Mortensen, who has only publicly been in relationships with women, has faced media scrutiny over his decision to take on the role. He acknowledged the criticisms in an interview with The Times published last weekend, but said he wouldn’t have cast himself if he didn’t think it was a good idea.
“Look, these are the times we’re living in, and I think it’s healthy that those issues are brought up,” the “Lord of the Rings” and “Green Book” actor said. “The short answer is that I didn’t think it was a problem. And people then ask me, ‘Well what about Terry Chen, who plays my husband in the film, is he a homosexual?’”

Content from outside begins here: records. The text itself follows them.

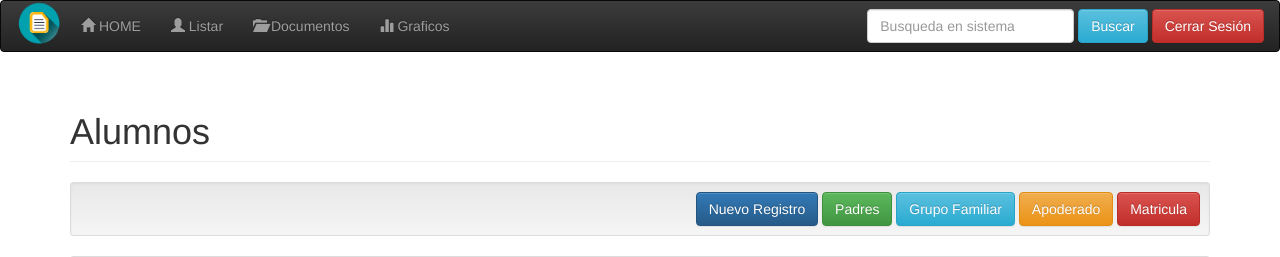
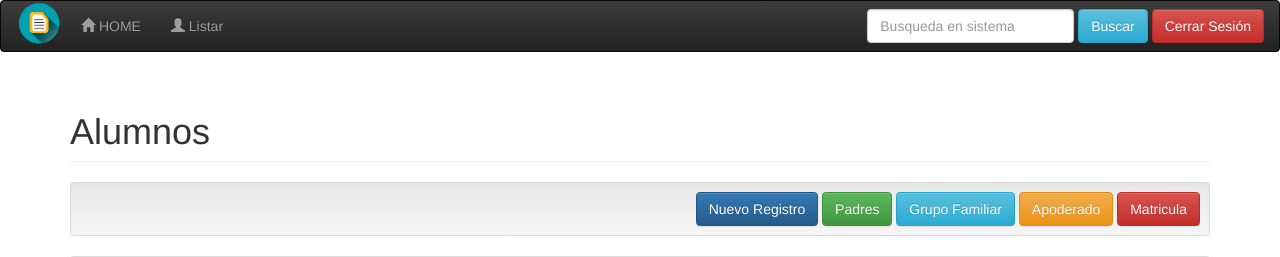
Before and after one commit to josecolicoy/lenguaje_de_merca, a PHP site: page /index.php?c=alumno in a window 1280 px wide. Shown: the top 257 px of the page. Run offline with PHP 8.4, Linux system fonts and the light colour scheme; data comes from the database, SQL or seed files in the repository; some libraries are stand-ins or nearby versions.

Commit message:
graficos y documentos sacados

```diff
--- a/Proyecto matriculas/View/header.php
+++ b/Proyecto matriculas/View/header.php
@@ -32,8 +32,6 @@
             <ul class="nav navbar-nav">
               <li><a href="?c=alumno"><span class="glyphicon glyphicon-home"></span> HOME</a></li>
               <li><a href="?c=listar"><span class="glyphicon glyphicon-user"></span> Listar</a></li>
-              <li><a href="#"><span class="glyphicon glyphicon-folder-open"></span> Documentos</a></li>
-              <li><a href="#"><span class="glyphicon glyphicon-stats"></span> Graficos</a></li>
             </ul>
             <form class="navbar-form navbar-right">
                   <div class="form-group">
```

“And the answer is I don’t know, and I would never have the temerity to ask someone if they were, during the casting process,” he continued. “And how do you know what my life is? You’re assuming that I’m completely straight. Maybe I am, maybe I’m not. And it’s frankly none of your business.”
At least from an artistic standpoint, Mortensen’s choice appears to have paid off. Early reviews of “Falling” have been positive, with The Guardian calling the actor’s performance “commanding” and “a very substantial achievement.”
Still, his remarks come as the debate over whether or not heterosexual, cisgender actors should be cast in LGBTQ roles ― especially when opportunities for LGBTQ actors to tell queer stories in Hollywood remain slim ― is heating up once again.
The 2020 movie season has presented cases on both sides of the argument. “Uncle Frank,” starring Paul Bettany as a gay Southern man grappling with the unexpected death of his father, was released on Amazon Prime last week to positive reviews. Meanwhile, actors Colin Firth and Stanley Tucci are garnering early Oscars buzz for “Supernova,” a British romantic drama in which they play a same-sex couple on the brink of a personal crisis.
On the flip side, James Corden’s portrayal of a gay Broadway star in the forthcoming Netflix musical “The Prom” has been widely panned. Quipped Vanity Fair, “No more straight actors playing gay men until the sins of ‘The Prom’ are properly atoned for.”